OPENING RECEPTION: 1ST THURSDAY, FEBRUARY 6, 2014, FROM 5 - 8PM
Sullivan Goss announces ANYA FISHER: The Freedom to Paint, an exhibition of paintings from the late 1950s to the mid 1980s from the Estate of Pasadena bohemian, Anya Fisher.
Born in Odessa, Russia in 1905 to an affluent family, the young Anya Fisher showed precocious gifts for music. When the Bolshevik Revolution came to Odessa, Anya barely escaped with her life. Her father was not so fortunate. Relocating to Minnesota, Anya focused her energies again on her piano studies, only to abandon the whole endeavor when financial difficulties kept her from pursuing her art at the collegiate conservatory level. Instead, she married a man who was well off in Manhattan, using her spare time to explore the artistic subculture of Greenwich Village in the years of the Great Depression. Finding the marriage oppressive, Fisher eventually divorced.

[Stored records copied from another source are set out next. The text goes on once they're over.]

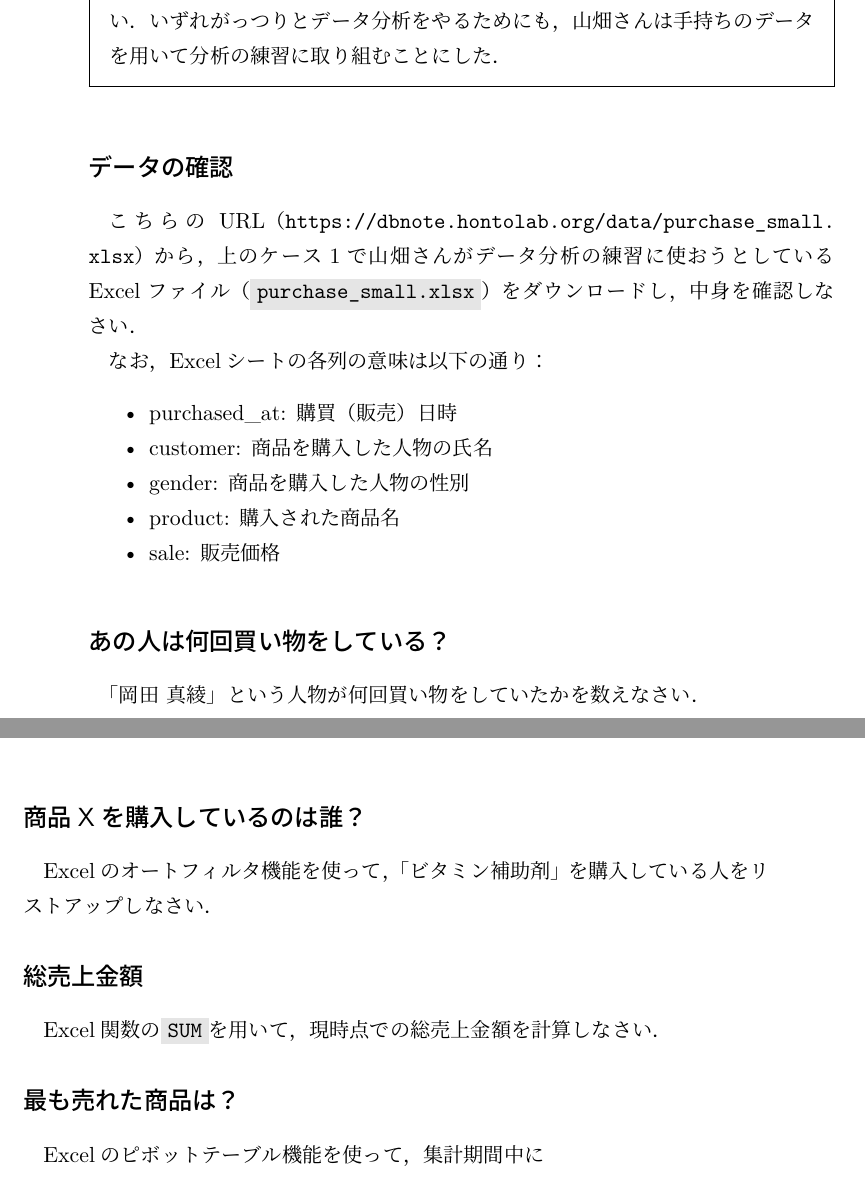
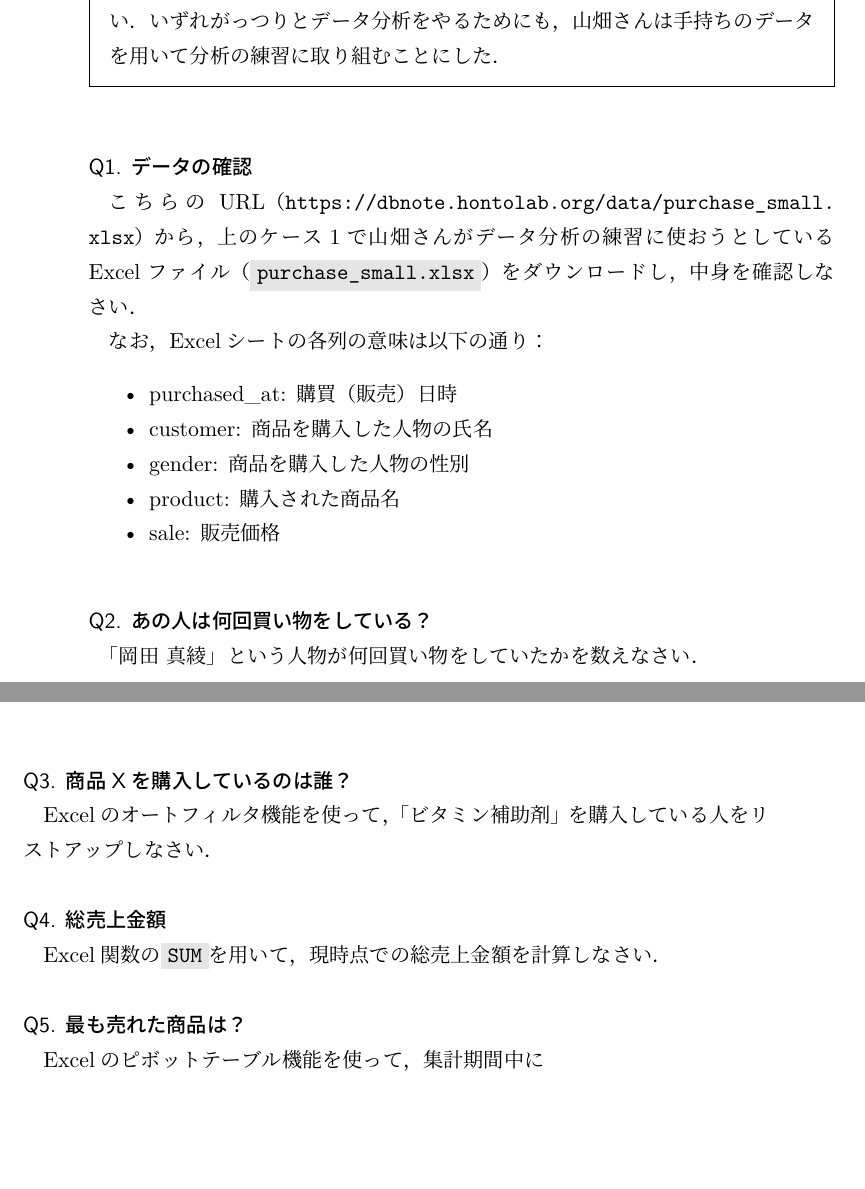
Before and after one commit to trycycle/database-textbook, a LaTeX book (book.tex, which reads chapter/introduction.tex): two parts of pages 2 and 3 of 5, joined at a grey line, cut so that both start at the same text, the shorter picture padded with empty space. Compiled offline with pLaTeX and dvipdfmx.

Commit message:
見出しフォーマットの修正

```diff
--- a/chapter/introduction.tex
+++ b/chapter/introduction.tex
@@ -38,7 +38,7 @@
 \end{framed}
 
 
-\subsection*{データの確認}
+\subsubsection{Q1. データの確認}
 こちらのURL（\url{https://dbnote.hontolab.org/data/purchase\_small.xlsx}）から，上のケース1で山畑さんがデータ分析の練習に使おうとしているExcelファイル（\graybox{purchase\_small.xlsx}）をダウンロードし，中身を確認しなさい．
 
 なお，Excelシートの各列の意味は以下の通り：
@@ -51,19 +51,19 @@
 \end{itemize}
 
 
-\subsection*{あの人は何回買い物をしている？}
+\subsubsection{Q2. あの人は何回買い物をしている？}
 「岡田 真綾」という人物が何回買い物をしていたかを数えなさい．
 
 
-\subsection*{商品Xを購入しているのは誰？}
+\subsubsection{Q3. 商品Xを購入しているのは誰？}
 Excelのオートフィルタ機能を使って，「ビタミン補助剤」を購入している人をリストアップしなさい．
 
 
-\subsection*{総売上金額}
+\subsubsection{Q4. 総売上金額}
 Excel関数の\graybox{\texttt{SUM}}を用いて，現時点での総売上金額を計算しなさい．
 
 
-\subsection*{最も売れた商品は？}
+\subsubsection{Q5. 最も売れた商品は？}
 Excelのピボットテーブル機能を使って，集計期間中に
 \begin{itemize}
 \item 最も購買回数が多かった商品
```
Also changed, not shown: chapter/introduction.tex (2 more changed lines).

Moving to the West Coast, Anya settled in San Francisco, where she wrote art reviews for the San Francisco Chronicle. Eventually, she remarried to a man named Eddie Fisher and settled in Pasadena. Studying privately with Rico Lebrun as well as at the Jepson Art Institute, Anya developed rapidly. Eventually, she went to Paris to study at the Academie Grand Chaumiere.
Opportunities for women were scant in the art world of the early 1950s. They were even worse for artists working in an abstract tradition in the relatively conservative environs of Pasadena. Still, Anya followed her own path. There was no longer an oppressive husband to deny her her dream. Nor was her lot cast with the Russian artists who were denied an opportunity to paint outside the state sanctioned style.
Showing at such prestigious venues at Esther Robles Gallery, the Pasadena Art Museum, and the Santa Barbara Museum of Art, Anya found success. In her senior years, she met a young English teacher who was destined to open a major American gallery, Frank Goss. When Sullivan Goss opened now 30 years ago, its first exhibition for a living artist was for Anya Fisher. Her freedom to paint became the gallery’s encouragement to engage with contemporary art.
3:04 | Jeremy Tessmer